Misleading dose response curve graphic
The slopes of the linear sections of the two dose response curves are almost identical. A casual glance could lead a reader to think that, while the curved ends differ, the slopes are supposed to be the same. Unless this is intentional, it would be useful to have an example that left no doubt as to whether the slopes should be the same or may differ considerably. 126.96.36.199 (talk) 20:02, 20 June 2009 (UTC)
Merge Effective dose and Dose-response relationship
Dose-response relationship already introduces all the concepts required to truly understand the concept of an effective dose. I am not convinced that the Effective Dose article is really going to grow much beyond a dictionary definition as all historical, etc information will likely be duplicated from dose-response. -- cmhTC 17:38, 26 October 2006 (UTC)
I found the Effective dose equivalent page useful in it's own right and do NOT believe this concept is adequately covered in the 'dose-response' relationship article.
These articles should be merged as Effective dose covers non pharmacology based information on radioactivity and hence deserves its own page. If no one disagrees over the next few days I will remove the merge template. Lethaniol 15:34, 30 November 2006 (UTC)
- "These articles should be merged as Effective dose ... deserves its own page"? Doesn't that mean that it shouldn't be merged? Also, wouldn't it be possibly more helpful to merge EC50 into Effective dose, than Effective dose into here? --PhiJ 13:51, 24 February 2007 (UTC)

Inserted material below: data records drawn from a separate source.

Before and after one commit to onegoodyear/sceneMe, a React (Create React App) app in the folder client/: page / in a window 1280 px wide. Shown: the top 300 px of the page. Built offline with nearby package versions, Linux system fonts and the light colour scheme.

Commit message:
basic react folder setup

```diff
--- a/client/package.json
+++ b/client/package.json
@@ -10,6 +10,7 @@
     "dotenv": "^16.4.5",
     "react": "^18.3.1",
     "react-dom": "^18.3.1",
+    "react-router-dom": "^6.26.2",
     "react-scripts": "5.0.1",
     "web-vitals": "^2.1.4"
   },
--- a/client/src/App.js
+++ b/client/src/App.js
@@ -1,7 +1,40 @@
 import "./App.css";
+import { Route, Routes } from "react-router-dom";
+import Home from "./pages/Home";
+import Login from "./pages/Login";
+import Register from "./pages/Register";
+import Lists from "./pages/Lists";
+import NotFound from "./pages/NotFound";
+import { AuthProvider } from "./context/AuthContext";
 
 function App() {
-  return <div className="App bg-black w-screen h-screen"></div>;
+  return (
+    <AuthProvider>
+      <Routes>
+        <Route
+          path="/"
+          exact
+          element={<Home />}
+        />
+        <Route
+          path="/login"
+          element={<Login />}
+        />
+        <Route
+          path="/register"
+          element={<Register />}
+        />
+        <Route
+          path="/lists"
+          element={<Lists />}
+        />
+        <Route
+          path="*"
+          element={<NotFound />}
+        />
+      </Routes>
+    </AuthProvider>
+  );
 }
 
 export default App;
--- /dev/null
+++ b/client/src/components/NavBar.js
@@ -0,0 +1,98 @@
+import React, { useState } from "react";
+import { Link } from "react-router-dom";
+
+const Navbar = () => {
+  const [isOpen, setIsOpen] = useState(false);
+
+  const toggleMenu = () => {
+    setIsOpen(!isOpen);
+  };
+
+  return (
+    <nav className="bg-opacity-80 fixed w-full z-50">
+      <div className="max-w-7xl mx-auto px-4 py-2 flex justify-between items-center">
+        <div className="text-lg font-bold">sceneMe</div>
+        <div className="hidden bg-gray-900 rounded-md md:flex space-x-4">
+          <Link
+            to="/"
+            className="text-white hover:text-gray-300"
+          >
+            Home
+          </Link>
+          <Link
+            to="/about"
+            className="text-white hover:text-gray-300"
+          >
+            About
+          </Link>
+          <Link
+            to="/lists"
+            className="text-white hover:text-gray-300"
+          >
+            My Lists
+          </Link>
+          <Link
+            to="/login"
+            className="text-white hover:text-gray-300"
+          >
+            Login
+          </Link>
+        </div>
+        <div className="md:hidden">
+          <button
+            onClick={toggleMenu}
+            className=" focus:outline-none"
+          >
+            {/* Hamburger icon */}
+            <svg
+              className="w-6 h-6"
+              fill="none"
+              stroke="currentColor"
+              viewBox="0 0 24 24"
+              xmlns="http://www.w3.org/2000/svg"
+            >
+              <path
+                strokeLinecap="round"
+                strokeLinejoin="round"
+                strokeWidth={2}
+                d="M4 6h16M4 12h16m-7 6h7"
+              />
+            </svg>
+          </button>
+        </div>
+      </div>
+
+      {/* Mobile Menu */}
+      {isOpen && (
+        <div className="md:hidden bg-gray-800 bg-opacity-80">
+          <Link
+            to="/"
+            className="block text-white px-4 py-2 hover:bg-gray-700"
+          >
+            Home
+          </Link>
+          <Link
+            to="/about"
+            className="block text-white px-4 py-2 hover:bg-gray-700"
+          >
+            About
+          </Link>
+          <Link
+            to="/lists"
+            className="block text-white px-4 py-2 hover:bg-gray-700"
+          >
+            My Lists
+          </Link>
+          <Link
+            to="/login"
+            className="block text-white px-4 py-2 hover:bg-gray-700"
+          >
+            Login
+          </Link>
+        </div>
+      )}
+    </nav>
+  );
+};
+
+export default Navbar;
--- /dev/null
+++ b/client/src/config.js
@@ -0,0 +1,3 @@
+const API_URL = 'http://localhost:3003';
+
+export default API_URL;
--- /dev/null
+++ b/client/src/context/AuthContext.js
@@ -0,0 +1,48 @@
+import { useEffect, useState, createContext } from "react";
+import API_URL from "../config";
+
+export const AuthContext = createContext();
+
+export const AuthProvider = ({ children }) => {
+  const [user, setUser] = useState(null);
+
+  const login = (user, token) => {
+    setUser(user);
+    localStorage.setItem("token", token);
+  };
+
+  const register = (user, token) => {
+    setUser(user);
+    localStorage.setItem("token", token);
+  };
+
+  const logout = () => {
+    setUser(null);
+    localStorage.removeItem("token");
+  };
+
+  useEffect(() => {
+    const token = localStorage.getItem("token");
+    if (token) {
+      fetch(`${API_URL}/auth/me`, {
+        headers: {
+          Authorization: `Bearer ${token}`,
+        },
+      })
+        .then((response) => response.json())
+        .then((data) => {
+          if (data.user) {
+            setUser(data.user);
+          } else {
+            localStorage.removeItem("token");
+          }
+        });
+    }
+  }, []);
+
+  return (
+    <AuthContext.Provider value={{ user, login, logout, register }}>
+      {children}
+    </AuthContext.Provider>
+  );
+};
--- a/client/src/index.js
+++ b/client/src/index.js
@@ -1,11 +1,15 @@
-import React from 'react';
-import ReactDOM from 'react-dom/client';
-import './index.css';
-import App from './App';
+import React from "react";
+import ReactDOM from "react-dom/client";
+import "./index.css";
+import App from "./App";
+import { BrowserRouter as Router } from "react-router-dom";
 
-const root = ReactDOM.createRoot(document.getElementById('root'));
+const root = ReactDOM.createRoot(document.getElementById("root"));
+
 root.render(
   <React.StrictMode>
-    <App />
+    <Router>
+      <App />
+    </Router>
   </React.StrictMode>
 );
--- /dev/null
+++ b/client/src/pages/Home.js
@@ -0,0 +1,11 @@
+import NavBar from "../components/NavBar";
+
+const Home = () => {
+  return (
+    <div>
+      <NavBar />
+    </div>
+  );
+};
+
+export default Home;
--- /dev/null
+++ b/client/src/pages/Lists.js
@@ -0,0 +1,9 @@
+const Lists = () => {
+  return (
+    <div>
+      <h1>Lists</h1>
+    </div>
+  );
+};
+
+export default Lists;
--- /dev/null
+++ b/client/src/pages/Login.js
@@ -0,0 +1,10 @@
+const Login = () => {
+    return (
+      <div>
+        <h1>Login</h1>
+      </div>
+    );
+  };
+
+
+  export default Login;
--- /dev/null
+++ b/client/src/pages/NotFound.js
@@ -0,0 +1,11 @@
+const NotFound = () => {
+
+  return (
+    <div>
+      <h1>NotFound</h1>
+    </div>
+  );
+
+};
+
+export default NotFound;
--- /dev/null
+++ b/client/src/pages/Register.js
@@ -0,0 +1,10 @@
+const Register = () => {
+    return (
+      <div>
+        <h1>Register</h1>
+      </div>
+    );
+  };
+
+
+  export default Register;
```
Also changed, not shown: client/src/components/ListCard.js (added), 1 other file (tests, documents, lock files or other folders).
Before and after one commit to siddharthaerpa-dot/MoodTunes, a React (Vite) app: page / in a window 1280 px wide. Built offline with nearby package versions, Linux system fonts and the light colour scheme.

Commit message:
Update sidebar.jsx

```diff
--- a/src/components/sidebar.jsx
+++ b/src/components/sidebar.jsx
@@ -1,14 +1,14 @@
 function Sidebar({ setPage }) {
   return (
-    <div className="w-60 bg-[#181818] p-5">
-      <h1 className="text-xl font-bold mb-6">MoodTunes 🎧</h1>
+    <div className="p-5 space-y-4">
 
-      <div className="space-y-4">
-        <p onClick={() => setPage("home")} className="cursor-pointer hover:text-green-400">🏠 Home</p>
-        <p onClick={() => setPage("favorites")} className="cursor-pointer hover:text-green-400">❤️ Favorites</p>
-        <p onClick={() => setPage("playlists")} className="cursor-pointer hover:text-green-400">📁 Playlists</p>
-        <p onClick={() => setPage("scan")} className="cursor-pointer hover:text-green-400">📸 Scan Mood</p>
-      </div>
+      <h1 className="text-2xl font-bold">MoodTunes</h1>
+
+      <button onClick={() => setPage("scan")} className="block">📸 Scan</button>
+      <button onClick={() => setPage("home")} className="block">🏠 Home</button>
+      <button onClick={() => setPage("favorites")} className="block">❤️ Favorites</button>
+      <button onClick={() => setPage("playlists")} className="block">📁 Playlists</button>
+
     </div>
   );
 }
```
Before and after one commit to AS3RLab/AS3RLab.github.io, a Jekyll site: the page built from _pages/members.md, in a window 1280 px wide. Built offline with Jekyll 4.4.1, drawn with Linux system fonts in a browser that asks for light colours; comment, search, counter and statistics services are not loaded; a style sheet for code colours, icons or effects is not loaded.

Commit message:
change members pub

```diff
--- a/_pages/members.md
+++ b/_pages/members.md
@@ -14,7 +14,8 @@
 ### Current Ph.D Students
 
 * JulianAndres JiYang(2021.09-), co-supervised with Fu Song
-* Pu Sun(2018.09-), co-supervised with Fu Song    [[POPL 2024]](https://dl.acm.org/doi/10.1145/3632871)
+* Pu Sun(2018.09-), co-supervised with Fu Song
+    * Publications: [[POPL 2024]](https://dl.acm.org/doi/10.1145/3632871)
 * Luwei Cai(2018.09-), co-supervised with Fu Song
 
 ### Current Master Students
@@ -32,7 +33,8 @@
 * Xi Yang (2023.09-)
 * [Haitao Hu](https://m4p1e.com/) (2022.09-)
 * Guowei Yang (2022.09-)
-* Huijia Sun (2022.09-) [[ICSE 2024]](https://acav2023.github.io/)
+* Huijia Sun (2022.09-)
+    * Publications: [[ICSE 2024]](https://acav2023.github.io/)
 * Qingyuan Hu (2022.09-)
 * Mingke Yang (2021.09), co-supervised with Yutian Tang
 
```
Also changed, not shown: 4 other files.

I think that some folks may be getting EC50 mixed up with ED-50, which is understandable. The two sound similar, but they are actually quite different concepts. Whereas the EC50 can be derived from a dose-response curve, the ED-50 is really not related to the dose-response curve at all (mathematically speaking). I can't see any reason to merge ED-50 with the dose-response article nor has a valid reason been provided in this discussion. I'll go ahead and remove the merge tag. However, given that the EC50 IS derived from the dose-response curve, perhaps merging those two articles would be more sensible. Jay†Litman 18:05, 13 March 2007 (UTC)
Would be nice if somebody covered this as the article suggests that all dose-response curves have thresholds.--Santahul 12:47, 5 January 2007 (UTC)
The information regards medical physics should be kept under the title effective doe, as this what it is called by the International Commission on Radiological Protection.
Problem with Figure
The graph on this page shows the fraction of receptors bound with changing agonist concentration. This is not what a dose-response curve illustrates. Dose-response curves relate the concentration of agonists (or antagonists) to a biological effect (ie. rate of enzymatic action). Receptor occupancy does not necessarily correspond to enzyme activity, as the maximal biological function of most cellular processes are achieved well below 100% occupancy.
- It is true that the figure, as labeled, is not a dose-reponse curve. However, the y-axis could just as well read "response", in which case it would be appropriate. Also, the labels potency and efficacy on the figure are not sufficiently explained/discussed in the article. I don't have a figure that would immediately fix these issues, but I might be able to get/make one, eventually. Meanwhile, anyone else with one should feel free to replace it. Shanata (talk) 09:15, 22 March 2009 (UTC)